Over the years, a few other preserves – including the Offield Family Nature Preserve – have been accepted by Little Traverse Conservancy, coming to the organization with CFP designation. And in the fall of 2015, the Conservancy received the last of 17 parcels gifted to the organization and comprising a total of 1,200 acres; all enrolled in CFP. These gifts prompted us to create a new category of protected lands: Working Forest Reserves. Since then, new properties have been acquired and added to the Working Forest Reserves holdings.

While most Little Traverse Conservancy’s lands are traditional nature preserves with a mostly “hands-off” management philosophy, Working Forest Reserves forests will be carefully managed. To distinguish working reserve lands from conventional nature preserves, we will be using a different colored sign. Lands enrolled in the Commercial ForestProgram must have a forest management plan on file with the state, and the land must be managed for long-term timber production. The CFP also requires that the land be open to the public for hunting, fishing, and trapping. Removing a property from CFP involves paying the penalty.

As part of its forest management plan, selective logging will periodically occur on our CFP lands. This logging will appear sustainably following closely managed guidelines outlined by a professional forester with input from a wildlife biologist. While the initial appearance of the cuttings in reserve may seem unsightly, proper forest management will eventually enhance the property’s biodiversity and health by mimicking natural disturbance, suppressing forest diseases, and allowing native vegetation to thrive.

“We want the public to be assured that we are engaging in a comprehensive and conscientious process to ensure the long-term management of our working reserve lands,” said Kieran Fleming, the Conservancy’s Chief Operating Officer. “We have worked hard to ensure that our forestry practices are following best protocols for sustainable forestry, meaning that we are actively harvesting timber, but doing so in a way that maintains the integrity of the forest so that it will be here and healthy for future generations.”
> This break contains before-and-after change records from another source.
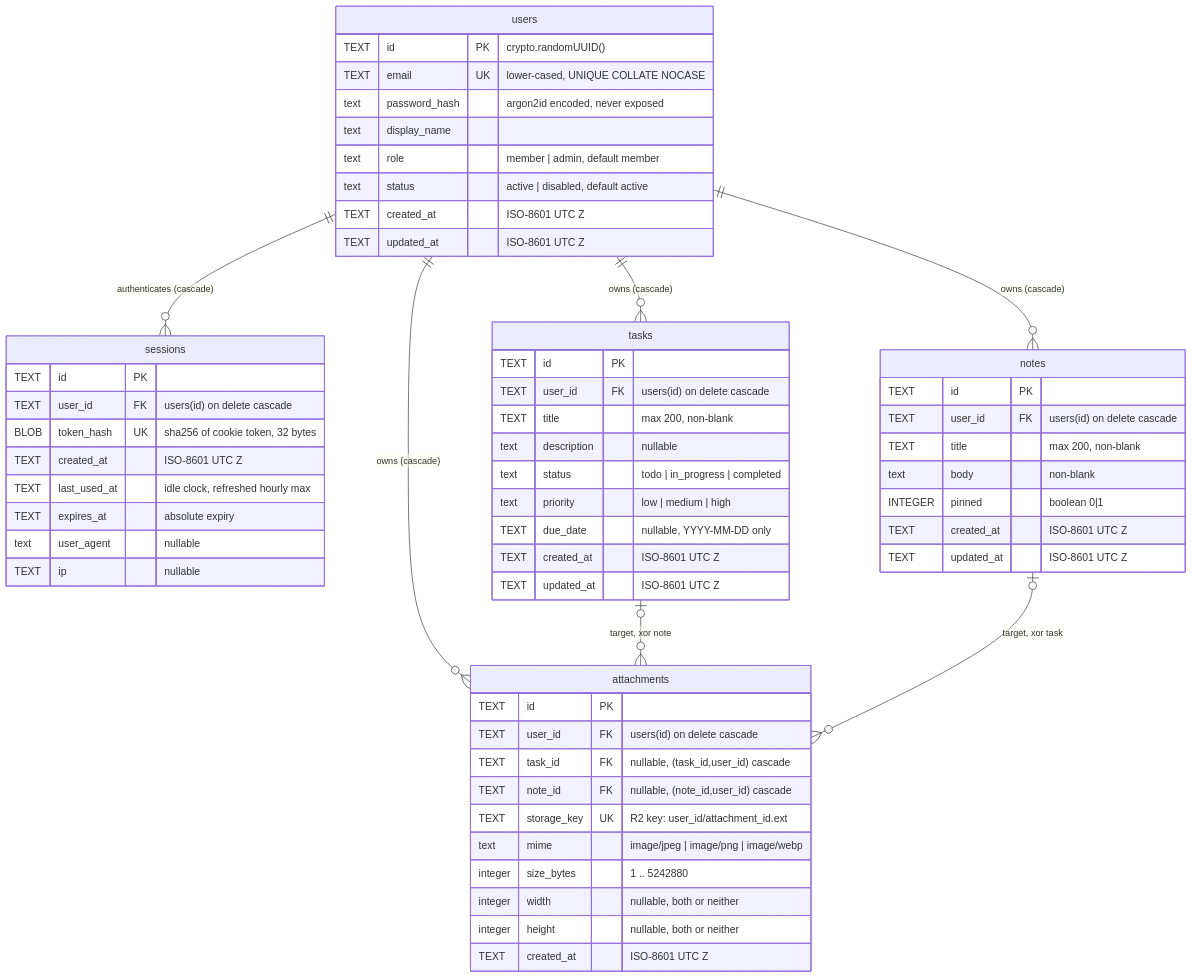
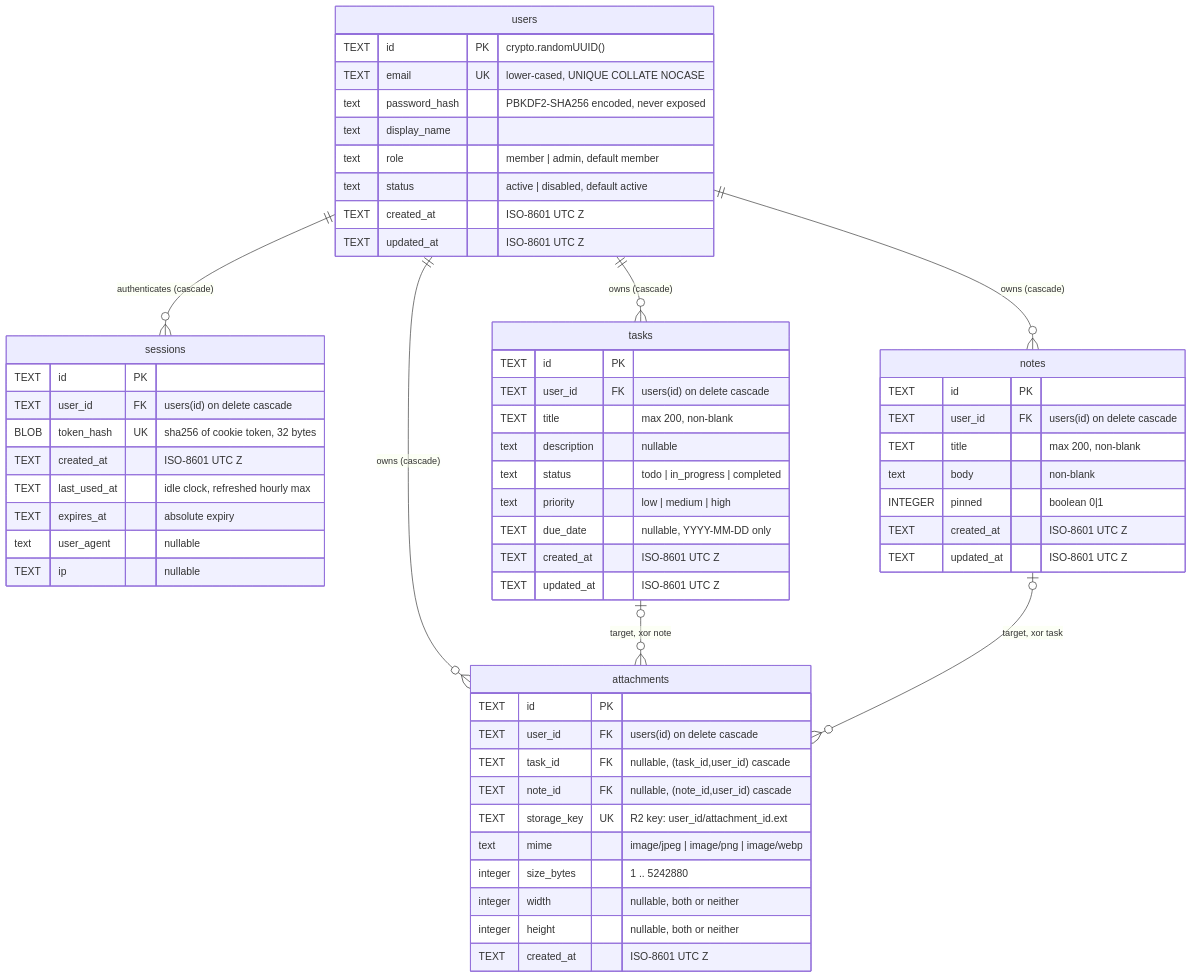
Before and after one commit to mhiqrambg/rweb-task-management: the diagram in .planning/05-database-design.md, drawn with Mermaid. The commit also changed other lines of this file and 10 other files, not shown here.

First line of the commit message:
docs: align password-hashing documentation with PBKDF2-SHA256

````diff
--- a/.planning/05-database-design.md
+++ b/.planning/05-database-design.md
@@ -71,66 +71,66 @@
 ```mermaid
 erDiagram
     users ||--o{ sessions : "authenticates (cascade)"
     users ||--o{ tasks : "owns (cascade)"
     users ||--o{ notes : "owns (cascade)"
     users ||--o{ attachments : "owns (cascade)"
     tasks |o--o{ attachments : "target, xor note"
     notes |o--o{ attachments : "target, xor task"
 
     users {
         TEXT id PK "crypto.randomUUID()"
         TEXT email UK "lower-cased, UNIQUE COLLATE NOCASE"
-        text password_hash "argon2id encoded, never exposed"
+        text password_hash "PBKDF2-SHA256 encoded, never exposed"
         text display_name
         text role "member | admin, default member"
         text status "active | disabled, default active"
         TEXT created_at "ISO-8601 UTC Z"
         TEXT updated_at "ISO-8601 UTC Z"
     }
 
     sessions {
         TEXT id PK
         TEXT user_id FK "users(id) on delete cascade"
         BLOB token_hash UK "sha256 of cookie token, 32 bytes"
         TEXT created_at "ISO-8601 UTC Z"
         TEXT last_used_at "idle clock, refreshed hourly max"
         TEXT expires_at "absolute expiry"
         text user_agent "nullable"
         TEXT ip "nullable"
     }
 
     tasks {
         TEXT id PK
         TEXT user_id FK "users(id) on delete cascade"
         TEXT title "max 200, non-blank"
         text description "nullable"
         text status "todo | in_progress | completed"
         text priority "low | medium | high"
         TEXT due_date "nullable, YYYY-MM-DD only"
         TEXT created_at "ISO-8601 UTC Z"
         TEXT updated_at "ISO-8601 UTC Z"
     }
 
     notes {
         TEXT id PK
         TEXT user_id FK "users(id) on delete cascade"
         TEXT title "max 200, non-blank"
         text body "non-blank"
         INTEGER pinned "boolean 0|1"
         TEXT created_at "ISO-8601 UTC Z"
         TEXT updated_at "ISO-8601 UTC Z"
     }
 
     attachments {
         TEXT id PK
         TEXT user_id FK "users(id) on delete cascade"
         TEXT task_id FK "nullable, (task_id,user_id) cascade"
         TEXT note_id FK "nullable, (note_id,user_id) cascade"
         TEXT storage_key UK "R2 key: user_id/attachment_id.ext"
         text mime "image/jpeg | image/png | image/webp"
         integer size_bytes "1 .. 5242880"
         integer width "nullable, both or neither"
         integer height "nullable, both or neither"
         TEXT created_at "ISO-8601 UTC Z"
     }
 ```
````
Nationwide and statewide, the practice of forest management on Conservancy owned lands is not uncommon. And for many years, Little Traverse Conservancy has harvested pine plantations comprised of Scotch pine or other exotic species on nature preserves.
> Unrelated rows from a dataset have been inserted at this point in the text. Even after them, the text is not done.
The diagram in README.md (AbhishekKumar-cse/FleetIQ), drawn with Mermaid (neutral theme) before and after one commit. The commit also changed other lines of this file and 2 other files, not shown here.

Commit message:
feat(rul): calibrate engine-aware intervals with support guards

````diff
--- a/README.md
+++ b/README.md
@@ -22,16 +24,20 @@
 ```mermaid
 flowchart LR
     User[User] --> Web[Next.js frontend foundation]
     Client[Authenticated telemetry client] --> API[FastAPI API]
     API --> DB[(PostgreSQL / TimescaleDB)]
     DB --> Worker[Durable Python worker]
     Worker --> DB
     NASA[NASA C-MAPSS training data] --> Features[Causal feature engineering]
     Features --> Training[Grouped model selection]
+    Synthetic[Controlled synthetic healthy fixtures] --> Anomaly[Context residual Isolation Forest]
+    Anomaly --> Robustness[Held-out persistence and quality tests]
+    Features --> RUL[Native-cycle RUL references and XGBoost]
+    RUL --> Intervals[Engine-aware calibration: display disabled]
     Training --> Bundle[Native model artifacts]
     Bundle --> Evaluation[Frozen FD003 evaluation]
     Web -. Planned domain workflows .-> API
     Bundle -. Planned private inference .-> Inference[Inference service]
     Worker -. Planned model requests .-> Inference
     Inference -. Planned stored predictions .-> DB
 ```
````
“For the Conservancy, this is about balance,” adds Fleming. “We have thousands of acres on which we let nature take its course. In 100 years, many of these will resemble a form of ‘old growth’ forest. And that’s great, but we also feel it is appropriate to own Working Forest Reserves that will have a more active management philosophy. This will enable us to diversify our forest habitats for the benefit of a wider variety of wildlife. All told, these are currently less than 10% of our holdings.”

In every Little Traverse Conservancy forest management plan, we include objectives resembling the following:

  • Manage the property for public recreation.
  • Manage the property for wildlife.
  • Improve and maintain forest health.
  • Sustainably generate revenue by harvesting timber.

 

Little Traverse Conservancy is working with volunteers and graduate students to study forest management’s impacts on these properties, hoping to gain insights into current topics such as the effects of climate change on forest resilience.

CFP Land at a Glance

Michigan’s commercial forest act program (CFP) provides a tax incentive to landowners who manage their property for long-term timber production. Landowners enrolled in the program pay reduced property taxes, and the state of Michigan pays an additional amount to counties where the land is enlisted to help make up for the tax reduction.

The Commercial Forest Act requires that landowners manage commercial timber production and must have a written management plan. It also requires that landowners must permit foot access to allow the general public the privilege of hunting, fishing, or trapping on commercial forest land. While permission to hunt is not required on CFP lands, we ask that you complete the permission form as a courtesy for Little Traverse Conservancy records. More information can be found at the Michigan Department of Natural Resources website.